-- DATA FOR THIS EXERCISE follows --

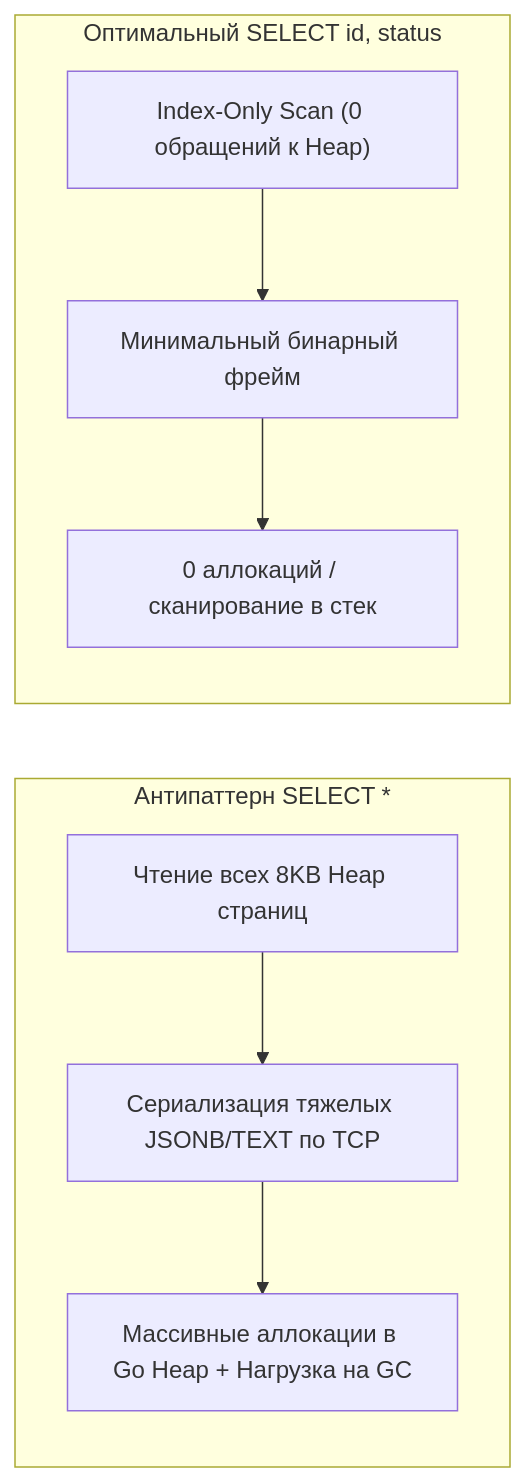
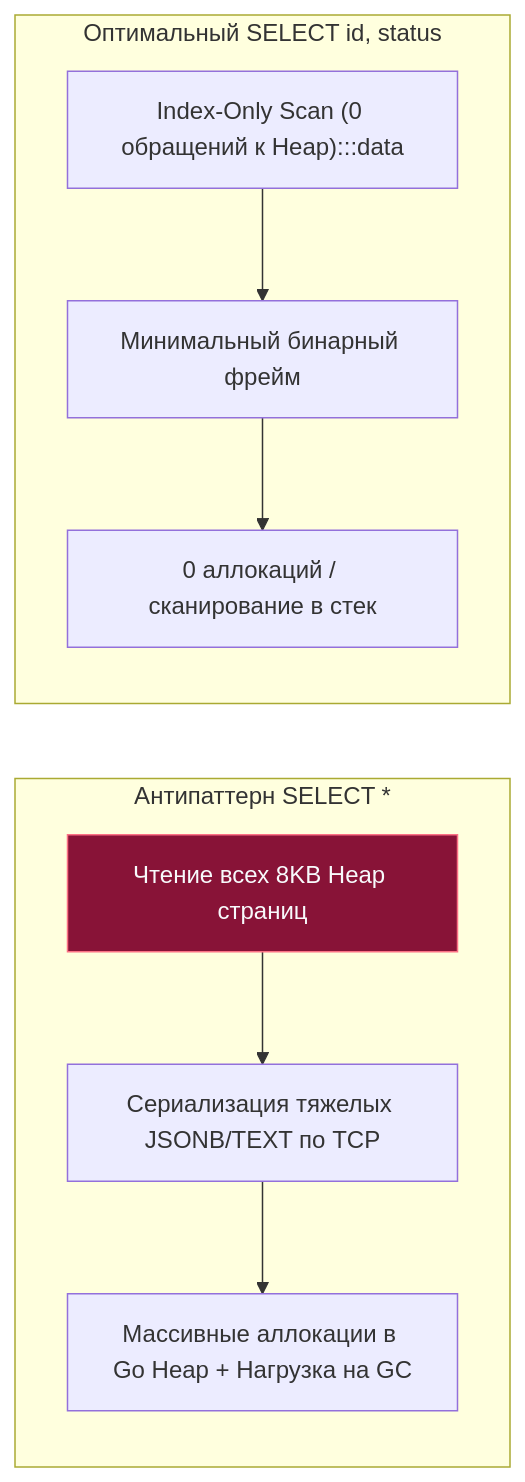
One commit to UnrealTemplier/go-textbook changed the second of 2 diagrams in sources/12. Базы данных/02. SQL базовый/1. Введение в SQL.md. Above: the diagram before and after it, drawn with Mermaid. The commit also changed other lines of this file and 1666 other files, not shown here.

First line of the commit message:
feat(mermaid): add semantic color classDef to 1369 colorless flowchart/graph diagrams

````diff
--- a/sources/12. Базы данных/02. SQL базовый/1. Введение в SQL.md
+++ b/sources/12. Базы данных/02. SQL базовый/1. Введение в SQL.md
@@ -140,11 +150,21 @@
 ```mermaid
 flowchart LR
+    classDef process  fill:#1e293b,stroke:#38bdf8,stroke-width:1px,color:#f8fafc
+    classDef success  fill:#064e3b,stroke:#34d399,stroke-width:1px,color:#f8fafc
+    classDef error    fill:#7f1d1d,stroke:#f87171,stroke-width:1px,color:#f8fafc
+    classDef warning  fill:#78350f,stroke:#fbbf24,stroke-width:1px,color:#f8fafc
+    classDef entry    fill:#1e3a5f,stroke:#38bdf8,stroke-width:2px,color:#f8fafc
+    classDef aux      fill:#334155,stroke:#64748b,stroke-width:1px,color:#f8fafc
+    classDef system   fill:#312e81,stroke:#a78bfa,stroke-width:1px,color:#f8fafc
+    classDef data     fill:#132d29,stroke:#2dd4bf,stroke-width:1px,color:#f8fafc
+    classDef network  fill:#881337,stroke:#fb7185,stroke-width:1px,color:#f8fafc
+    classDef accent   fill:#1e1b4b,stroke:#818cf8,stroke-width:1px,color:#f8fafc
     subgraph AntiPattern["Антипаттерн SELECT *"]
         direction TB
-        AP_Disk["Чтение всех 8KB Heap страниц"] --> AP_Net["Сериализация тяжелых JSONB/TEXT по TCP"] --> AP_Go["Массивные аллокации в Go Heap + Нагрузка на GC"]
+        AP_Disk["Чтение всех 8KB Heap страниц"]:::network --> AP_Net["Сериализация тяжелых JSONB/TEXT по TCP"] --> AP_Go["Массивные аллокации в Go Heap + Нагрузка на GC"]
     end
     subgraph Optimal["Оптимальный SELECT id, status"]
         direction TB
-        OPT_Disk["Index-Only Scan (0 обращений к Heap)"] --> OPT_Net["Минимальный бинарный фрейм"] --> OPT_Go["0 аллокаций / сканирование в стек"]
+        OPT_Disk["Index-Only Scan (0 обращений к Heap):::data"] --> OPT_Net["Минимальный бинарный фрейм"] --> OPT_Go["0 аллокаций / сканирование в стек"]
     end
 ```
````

-- DATA FOR THIS EXERCISE concluded --
-- DATA FOR THIS EXERCISE follows --

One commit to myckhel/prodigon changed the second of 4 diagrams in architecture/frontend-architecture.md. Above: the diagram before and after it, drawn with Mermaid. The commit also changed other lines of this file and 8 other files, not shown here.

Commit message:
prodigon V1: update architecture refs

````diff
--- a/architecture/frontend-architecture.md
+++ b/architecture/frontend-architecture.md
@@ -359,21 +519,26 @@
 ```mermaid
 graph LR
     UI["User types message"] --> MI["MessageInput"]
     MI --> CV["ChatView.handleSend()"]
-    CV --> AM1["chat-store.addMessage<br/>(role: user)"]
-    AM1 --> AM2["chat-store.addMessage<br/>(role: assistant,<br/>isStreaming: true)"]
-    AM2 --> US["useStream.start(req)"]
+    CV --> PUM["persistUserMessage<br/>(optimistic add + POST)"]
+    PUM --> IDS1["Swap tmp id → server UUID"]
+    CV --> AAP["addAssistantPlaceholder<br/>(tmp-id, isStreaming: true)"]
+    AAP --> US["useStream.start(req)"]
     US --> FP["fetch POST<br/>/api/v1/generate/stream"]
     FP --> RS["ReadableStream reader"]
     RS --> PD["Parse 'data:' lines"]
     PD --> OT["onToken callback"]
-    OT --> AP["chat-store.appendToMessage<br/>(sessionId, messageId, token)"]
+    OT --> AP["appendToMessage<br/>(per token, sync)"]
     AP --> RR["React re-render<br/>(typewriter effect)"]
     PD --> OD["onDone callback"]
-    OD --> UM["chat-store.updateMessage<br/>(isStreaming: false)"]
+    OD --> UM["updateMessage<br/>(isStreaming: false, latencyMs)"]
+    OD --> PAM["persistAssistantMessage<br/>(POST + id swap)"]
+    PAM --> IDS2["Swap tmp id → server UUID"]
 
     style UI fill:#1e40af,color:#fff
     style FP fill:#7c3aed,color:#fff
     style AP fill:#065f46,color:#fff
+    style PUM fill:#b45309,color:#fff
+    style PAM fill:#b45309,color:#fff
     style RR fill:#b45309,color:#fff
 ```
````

-- DATA FOR THIS EXERCISE concluded --
-- DATA FOR THIS EXERCISE follows --

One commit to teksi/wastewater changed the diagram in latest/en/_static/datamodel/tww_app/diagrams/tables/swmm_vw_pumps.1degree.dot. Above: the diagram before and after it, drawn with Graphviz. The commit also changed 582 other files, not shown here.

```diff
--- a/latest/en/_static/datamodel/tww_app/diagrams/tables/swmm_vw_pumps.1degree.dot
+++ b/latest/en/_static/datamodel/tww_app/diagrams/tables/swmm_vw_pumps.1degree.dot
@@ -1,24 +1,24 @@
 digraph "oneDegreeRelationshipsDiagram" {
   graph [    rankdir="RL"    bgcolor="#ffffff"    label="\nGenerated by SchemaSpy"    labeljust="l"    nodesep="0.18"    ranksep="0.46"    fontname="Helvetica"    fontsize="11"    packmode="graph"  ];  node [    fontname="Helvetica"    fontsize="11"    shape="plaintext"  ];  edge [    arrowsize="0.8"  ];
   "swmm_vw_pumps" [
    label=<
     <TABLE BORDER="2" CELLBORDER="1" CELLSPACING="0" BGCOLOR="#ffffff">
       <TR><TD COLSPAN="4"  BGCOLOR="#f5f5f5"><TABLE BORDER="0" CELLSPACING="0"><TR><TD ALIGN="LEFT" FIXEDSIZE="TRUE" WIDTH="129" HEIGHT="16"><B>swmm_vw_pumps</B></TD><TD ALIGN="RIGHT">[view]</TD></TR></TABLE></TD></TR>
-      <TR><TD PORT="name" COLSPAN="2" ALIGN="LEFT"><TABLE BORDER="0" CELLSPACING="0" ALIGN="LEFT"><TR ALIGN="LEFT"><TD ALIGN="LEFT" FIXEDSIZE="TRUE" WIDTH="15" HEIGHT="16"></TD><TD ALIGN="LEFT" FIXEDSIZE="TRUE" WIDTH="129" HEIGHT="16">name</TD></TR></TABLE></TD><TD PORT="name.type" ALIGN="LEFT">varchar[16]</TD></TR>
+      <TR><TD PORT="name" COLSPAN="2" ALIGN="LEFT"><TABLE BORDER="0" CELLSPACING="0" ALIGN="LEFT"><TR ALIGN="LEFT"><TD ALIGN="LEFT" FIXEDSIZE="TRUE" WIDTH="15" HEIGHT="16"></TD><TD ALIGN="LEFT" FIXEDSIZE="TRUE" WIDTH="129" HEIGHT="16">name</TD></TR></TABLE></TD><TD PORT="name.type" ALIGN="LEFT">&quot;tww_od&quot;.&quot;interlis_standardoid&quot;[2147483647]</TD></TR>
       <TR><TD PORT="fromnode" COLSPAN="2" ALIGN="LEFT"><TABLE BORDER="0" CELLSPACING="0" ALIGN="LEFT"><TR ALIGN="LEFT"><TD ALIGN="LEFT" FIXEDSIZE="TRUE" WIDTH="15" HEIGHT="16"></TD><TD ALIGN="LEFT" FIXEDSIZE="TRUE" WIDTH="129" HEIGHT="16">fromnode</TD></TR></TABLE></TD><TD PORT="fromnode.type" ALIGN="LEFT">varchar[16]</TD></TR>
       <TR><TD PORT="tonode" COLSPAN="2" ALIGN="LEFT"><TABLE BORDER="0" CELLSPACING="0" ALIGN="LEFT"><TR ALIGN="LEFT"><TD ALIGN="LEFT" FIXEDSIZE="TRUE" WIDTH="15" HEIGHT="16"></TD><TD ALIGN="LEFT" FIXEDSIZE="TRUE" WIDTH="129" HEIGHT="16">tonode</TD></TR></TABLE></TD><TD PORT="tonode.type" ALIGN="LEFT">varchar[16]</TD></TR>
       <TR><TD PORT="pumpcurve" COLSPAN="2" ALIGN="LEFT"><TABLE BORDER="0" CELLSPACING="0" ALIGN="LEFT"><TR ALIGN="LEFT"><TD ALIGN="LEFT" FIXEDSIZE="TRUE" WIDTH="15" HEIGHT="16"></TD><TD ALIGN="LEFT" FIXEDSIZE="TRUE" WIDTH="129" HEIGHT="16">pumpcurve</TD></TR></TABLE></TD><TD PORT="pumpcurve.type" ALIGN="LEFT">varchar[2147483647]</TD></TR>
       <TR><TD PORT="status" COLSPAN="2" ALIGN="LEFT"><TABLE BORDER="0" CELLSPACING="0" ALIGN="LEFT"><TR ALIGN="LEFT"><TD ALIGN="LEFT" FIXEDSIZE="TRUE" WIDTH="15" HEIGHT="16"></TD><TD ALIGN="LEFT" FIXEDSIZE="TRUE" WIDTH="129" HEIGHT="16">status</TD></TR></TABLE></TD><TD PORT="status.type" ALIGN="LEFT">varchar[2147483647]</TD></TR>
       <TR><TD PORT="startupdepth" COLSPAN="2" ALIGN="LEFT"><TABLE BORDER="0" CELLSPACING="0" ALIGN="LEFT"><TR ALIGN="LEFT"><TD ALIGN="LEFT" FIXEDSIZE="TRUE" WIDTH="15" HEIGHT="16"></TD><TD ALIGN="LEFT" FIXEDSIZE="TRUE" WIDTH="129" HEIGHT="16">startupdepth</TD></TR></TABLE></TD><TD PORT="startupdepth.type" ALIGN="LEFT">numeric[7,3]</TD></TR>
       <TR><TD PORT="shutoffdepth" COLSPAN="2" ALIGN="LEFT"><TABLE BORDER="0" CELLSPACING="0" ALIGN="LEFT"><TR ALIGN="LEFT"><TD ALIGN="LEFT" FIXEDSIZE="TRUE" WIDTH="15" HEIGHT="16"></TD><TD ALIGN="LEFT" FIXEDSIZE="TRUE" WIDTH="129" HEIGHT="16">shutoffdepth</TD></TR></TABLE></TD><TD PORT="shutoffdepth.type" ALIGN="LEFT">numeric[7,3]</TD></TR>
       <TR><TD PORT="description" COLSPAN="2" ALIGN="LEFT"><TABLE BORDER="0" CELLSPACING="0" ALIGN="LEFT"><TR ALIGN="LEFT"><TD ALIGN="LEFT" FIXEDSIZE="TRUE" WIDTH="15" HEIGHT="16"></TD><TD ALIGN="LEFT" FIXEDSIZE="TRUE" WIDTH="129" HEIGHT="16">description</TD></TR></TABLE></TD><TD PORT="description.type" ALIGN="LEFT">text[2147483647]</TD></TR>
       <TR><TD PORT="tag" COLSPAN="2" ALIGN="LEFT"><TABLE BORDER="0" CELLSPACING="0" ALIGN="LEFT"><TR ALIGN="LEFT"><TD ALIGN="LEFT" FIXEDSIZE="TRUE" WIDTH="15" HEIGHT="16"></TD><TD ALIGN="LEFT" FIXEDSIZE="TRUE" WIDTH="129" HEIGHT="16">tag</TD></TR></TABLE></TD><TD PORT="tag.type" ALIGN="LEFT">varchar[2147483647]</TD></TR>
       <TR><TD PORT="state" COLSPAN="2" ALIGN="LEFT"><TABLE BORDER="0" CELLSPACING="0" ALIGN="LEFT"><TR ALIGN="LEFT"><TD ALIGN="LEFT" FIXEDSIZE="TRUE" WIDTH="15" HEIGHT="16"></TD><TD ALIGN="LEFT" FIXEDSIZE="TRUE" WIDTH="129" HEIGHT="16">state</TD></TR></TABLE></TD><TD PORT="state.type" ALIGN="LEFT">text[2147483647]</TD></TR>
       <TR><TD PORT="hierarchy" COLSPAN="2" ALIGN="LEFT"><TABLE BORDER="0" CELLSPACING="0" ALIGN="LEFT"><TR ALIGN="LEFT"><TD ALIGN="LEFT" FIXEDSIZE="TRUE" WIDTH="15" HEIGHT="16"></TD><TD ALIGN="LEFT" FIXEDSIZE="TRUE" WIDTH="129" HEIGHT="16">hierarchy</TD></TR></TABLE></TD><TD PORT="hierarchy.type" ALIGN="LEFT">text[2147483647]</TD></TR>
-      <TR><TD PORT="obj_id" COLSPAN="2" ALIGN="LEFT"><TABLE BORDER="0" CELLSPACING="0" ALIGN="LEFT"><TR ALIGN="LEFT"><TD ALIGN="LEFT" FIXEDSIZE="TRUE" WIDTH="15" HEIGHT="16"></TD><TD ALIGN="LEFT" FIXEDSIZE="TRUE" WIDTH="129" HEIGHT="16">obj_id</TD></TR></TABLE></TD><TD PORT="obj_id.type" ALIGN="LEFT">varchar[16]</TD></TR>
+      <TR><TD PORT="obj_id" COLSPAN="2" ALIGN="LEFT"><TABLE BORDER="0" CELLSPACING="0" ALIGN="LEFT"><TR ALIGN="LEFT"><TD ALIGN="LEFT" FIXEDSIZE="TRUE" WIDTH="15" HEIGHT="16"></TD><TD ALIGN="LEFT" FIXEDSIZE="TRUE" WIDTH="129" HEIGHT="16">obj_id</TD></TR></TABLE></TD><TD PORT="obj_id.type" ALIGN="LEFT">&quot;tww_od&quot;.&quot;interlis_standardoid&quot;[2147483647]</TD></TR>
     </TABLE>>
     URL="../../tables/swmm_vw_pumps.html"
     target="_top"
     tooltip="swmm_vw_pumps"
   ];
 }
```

-- DATA FOR THIS EXERCISE concluded --

■ **WORK TASK**
Count how many lines in the data contain the word "POST", giving the number without comment.

■ **RESPONSE TO THIS EXERCISE**
3